Congratulations to Kathleen Moorman! Kathleen is a political science major and honors student working on some exciting research. Her thesis, “Stereotype Threat and Women in Politics,” looks at whether negative stereotypes about women and public office discourage girls and women from seeing themselves as potential change-makers. In other words, do negative stereotypes create obstacles to women even viewing themselves as potentially successful political candidates?
Kathleen’s research won First Place in the Geography/Geology/History category of the Undergraduate Research Symposium at Kent State University. It has also been accepted to the All Politics is Local undergraduate research conference at Walsh University. Kathleen will present her work at the conference April 22nd.
“Stereotype Threat and Women in Politics”
In order to explore whether young children presume high-ranking political officials to be men, or are susceptible to the stereotype that women cannot or do not hold office, Kathleen went to

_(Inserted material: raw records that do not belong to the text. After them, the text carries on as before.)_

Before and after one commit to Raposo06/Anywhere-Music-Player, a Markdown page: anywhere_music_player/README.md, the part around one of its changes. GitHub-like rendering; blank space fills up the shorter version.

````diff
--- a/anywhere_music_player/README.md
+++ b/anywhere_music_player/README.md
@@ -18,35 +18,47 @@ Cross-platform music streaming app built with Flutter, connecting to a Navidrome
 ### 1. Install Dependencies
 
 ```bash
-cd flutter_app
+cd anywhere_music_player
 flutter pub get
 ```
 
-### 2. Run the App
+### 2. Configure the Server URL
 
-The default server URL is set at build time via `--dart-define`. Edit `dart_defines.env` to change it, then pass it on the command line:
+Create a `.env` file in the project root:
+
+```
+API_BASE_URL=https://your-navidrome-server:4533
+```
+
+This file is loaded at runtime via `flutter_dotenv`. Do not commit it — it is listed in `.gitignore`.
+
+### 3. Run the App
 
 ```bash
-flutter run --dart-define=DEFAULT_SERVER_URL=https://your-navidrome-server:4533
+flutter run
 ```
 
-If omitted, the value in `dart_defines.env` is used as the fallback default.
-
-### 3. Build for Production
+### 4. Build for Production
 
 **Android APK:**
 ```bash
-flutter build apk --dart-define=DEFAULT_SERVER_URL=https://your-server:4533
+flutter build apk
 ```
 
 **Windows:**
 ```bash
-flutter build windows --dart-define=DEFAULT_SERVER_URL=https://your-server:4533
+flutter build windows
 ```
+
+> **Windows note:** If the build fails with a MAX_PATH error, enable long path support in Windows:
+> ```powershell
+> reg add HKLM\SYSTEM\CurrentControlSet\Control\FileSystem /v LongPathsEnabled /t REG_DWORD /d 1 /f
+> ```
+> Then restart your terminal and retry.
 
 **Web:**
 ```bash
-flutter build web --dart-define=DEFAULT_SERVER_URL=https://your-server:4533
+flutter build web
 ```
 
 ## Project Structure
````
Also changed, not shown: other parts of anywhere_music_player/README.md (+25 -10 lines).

second grade classrooms and two separate schools. Both were private schools, but one reports that roughly 95% of its student population is Black, Latino, Asian, Native American, or Pacific American, whereas the second school reported that 5% of its student population came from these groups. In both schools, the class teacher was provided with a script, and following that asked children “to draw a picture of the president in twenty years.” The idea was to allow children to draw how they imagine a president might look, rather than the person who is president now. Teachers noted race and gender of the students who drew each picture on the back of each picture.
Seventy-two students drew pictures for Kathleen’s research. Of those, 59% drew a male president, 36% drew a woman, and 5% were ambiguous. Interestingly, there was a difference here across gender. Of the second grade girls, 36% drew a male president and 59% drew a female, 5% were ambiguous. Girls were also more likely to draw themselves with the president, and more likely to draw the president in a classroom situation. Among boys, 85% drew a male president, 9% a female, and 6% were ambiguous. No boys included the president in a classroom.
Kathleen’s research indicates that the stereotype favoring men seems evident in small children. And, if stereotypes become more engrained as we age, we can expect this to become more engrained over time. Her findings also indicate, though, that at least for young girls, the stereotype is less evident. Does this mean they will not feel excluded from political leadership? Are they more likely to see their own agency and potential? If so, this could mean we see more women running for leadership positions in the future.